* **ASSIGNMENT**:
Scan the entries line by line and return those with "space".
******
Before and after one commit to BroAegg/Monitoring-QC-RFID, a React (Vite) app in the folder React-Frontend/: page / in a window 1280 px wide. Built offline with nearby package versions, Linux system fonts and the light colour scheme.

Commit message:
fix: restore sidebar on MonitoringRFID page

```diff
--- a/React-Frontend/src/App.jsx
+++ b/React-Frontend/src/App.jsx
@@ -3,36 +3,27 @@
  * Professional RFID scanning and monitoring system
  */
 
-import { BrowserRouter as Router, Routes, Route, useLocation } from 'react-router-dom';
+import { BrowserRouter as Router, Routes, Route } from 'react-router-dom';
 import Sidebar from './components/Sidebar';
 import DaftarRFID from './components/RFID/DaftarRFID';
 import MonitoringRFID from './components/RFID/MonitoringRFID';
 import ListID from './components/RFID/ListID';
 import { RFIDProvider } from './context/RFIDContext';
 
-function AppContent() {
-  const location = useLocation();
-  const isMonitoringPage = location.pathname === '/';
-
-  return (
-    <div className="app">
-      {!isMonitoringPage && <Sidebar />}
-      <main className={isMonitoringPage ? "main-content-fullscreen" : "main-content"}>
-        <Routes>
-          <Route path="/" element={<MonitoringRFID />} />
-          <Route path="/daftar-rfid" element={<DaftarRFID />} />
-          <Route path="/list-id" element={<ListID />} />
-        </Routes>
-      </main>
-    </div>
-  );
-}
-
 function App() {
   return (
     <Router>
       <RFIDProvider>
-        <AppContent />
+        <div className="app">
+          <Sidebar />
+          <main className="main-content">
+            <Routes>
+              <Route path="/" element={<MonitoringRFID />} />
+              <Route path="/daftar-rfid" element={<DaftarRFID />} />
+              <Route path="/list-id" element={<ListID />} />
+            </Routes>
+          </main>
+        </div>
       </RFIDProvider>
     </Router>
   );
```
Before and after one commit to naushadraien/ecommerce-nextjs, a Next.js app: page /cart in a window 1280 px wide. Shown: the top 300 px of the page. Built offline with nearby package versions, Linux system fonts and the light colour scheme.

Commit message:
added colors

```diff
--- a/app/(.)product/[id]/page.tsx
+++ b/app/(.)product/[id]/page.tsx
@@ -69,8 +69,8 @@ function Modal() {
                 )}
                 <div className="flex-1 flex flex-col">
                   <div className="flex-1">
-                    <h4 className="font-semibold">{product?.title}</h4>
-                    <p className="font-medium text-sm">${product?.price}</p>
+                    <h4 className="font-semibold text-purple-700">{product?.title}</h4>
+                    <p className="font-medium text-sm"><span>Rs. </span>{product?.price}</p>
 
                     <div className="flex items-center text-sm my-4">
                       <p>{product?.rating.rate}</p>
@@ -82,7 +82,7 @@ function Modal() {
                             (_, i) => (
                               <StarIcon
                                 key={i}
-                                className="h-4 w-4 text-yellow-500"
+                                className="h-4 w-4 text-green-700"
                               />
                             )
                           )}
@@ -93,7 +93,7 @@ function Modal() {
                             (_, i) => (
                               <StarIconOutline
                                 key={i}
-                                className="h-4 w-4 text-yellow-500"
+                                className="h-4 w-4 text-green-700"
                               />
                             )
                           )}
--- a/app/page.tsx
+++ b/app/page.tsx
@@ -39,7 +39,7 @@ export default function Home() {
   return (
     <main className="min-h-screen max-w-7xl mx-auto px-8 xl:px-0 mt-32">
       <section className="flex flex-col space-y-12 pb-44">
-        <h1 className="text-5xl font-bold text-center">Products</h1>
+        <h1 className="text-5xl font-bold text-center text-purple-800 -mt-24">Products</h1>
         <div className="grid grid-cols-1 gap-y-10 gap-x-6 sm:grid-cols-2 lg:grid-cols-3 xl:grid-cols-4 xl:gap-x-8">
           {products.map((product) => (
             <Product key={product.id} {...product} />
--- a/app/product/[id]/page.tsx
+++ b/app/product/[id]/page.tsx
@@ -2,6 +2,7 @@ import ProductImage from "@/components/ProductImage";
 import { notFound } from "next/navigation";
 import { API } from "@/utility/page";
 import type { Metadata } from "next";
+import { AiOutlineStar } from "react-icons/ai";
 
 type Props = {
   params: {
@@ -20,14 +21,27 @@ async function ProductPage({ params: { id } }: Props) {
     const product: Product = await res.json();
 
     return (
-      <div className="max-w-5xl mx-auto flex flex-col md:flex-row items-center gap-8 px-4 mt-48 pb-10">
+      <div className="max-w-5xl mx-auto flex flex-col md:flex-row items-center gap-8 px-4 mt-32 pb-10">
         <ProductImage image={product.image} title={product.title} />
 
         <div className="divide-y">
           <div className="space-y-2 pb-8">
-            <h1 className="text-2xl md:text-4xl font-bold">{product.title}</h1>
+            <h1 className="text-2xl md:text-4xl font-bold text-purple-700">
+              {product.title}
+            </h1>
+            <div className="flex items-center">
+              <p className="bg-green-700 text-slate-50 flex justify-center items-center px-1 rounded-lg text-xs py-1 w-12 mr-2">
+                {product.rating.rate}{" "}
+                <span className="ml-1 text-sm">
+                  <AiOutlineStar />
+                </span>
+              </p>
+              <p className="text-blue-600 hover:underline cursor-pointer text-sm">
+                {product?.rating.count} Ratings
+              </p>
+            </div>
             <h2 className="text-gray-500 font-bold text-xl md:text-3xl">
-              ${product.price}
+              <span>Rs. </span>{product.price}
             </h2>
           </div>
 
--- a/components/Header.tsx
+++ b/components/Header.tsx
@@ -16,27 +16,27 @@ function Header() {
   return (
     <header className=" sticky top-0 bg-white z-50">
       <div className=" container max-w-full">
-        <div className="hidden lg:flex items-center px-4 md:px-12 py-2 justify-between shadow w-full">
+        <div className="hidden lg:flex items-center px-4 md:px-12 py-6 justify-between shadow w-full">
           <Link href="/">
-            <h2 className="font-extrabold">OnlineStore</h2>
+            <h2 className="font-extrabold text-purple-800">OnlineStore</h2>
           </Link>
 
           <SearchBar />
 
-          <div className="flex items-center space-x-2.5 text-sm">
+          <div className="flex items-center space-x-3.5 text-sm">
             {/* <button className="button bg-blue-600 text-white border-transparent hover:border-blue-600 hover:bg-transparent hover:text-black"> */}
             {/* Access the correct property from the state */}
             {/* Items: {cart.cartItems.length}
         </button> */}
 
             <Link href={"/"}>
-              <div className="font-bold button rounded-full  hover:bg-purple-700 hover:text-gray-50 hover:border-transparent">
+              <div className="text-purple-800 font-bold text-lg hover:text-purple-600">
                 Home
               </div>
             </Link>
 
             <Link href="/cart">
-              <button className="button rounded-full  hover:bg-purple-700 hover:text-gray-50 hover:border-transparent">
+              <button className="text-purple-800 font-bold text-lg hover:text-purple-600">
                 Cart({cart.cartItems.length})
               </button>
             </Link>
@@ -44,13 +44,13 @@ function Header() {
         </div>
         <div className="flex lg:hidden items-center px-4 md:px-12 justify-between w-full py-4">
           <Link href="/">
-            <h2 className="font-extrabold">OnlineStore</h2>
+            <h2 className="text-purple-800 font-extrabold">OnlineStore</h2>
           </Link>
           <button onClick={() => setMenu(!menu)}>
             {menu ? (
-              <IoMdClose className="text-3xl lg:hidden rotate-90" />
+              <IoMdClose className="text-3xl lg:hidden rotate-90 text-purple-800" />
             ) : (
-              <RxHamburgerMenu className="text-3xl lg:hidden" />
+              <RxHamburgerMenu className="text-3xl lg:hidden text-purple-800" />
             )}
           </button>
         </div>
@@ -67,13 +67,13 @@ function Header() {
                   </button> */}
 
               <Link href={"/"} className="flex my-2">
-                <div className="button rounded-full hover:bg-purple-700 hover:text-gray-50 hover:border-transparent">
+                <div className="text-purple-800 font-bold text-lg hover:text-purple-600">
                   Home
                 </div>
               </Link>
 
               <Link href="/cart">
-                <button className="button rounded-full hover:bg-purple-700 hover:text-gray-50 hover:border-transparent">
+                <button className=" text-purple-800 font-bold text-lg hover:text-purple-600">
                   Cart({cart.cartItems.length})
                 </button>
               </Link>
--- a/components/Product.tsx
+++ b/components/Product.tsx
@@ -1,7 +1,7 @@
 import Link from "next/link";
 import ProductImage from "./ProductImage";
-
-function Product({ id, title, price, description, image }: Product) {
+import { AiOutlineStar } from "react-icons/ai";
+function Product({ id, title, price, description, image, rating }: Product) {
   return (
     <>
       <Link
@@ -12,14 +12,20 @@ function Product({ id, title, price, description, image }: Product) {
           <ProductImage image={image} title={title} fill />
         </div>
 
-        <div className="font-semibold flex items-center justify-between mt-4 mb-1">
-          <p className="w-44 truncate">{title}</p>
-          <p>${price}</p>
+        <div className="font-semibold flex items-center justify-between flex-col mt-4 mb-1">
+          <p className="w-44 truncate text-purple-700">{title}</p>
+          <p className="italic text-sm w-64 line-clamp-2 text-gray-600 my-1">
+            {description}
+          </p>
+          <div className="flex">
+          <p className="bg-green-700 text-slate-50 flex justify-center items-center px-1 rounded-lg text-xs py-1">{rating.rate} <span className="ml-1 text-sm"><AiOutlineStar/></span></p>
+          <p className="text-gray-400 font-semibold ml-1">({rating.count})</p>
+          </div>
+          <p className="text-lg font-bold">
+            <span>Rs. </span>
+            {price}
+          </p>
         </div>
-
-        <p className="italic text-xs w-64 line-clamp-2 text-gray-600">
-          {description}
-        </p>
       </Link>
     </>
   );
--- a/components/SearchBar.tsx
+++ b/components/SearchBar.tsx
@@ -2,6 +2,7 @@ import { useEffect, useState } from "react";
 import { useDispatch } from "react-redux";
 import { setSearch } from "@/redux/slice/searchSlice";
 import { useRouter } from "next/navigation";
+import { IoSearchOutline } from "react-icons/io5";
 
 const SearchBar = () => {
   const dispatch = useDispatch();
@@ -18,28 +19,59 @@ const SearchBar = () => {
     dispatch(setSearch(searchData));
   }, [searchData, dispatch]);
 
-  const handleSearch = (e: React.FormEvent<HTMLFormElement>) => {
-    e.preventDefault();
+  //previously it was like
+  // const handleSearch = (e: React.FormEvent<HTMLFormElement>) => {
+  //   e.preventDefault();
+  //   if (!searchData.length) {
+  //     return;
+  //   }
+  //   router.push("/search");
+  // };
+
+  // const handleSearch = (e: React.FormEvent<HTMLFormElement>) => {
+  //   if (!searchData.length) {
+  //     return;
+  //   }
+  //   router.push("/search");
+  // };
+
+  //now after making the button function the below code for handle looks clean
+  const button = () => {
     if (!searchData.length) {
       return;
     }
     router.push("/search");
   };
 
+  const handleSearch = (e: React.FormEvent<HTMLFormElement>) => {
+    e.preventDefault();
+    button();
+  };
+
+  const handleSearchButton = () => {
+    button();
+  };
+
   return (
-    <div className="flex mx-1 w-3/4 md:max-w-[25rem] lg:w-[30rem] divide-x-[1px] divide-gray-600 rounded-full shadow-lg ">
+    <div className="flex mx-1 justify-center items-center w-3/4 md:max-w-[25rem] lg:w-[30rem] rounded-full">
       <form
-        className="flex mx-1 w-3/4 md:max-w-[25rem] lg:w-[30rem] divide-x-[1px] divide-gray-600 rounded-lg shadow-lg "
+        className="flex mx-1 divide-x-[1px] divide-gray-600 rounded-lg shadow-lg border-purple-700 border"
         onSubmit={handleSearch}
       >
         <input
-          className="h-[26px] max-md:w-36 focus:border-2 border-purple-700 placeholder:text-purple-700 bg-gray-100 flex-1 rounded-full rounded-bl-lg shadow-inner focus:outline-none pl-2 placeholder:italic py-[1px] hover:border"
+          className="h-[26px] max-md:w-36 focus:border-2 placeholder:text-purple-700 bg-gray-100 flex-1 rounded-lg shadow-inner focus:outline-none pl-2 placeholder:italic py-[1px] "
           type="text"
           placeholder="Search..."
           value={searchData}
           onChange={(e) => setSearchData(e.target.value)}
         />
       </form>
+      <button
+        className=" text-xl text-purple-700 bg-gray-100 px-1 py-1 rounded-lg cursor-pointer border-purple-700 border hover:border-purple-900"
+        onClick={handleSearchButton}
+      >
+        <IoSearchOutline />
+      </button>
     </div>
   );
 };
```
******
* **PROBLEM SOLUTION**:
       <section className="flex flex-col space-y-12 pb-44">
           <div className="space-y-2 pb-8">
-          <div className="flex items-center space-x-2.5 text-sm">
+          <div className="flex items-center space-x-3.5 text-sm">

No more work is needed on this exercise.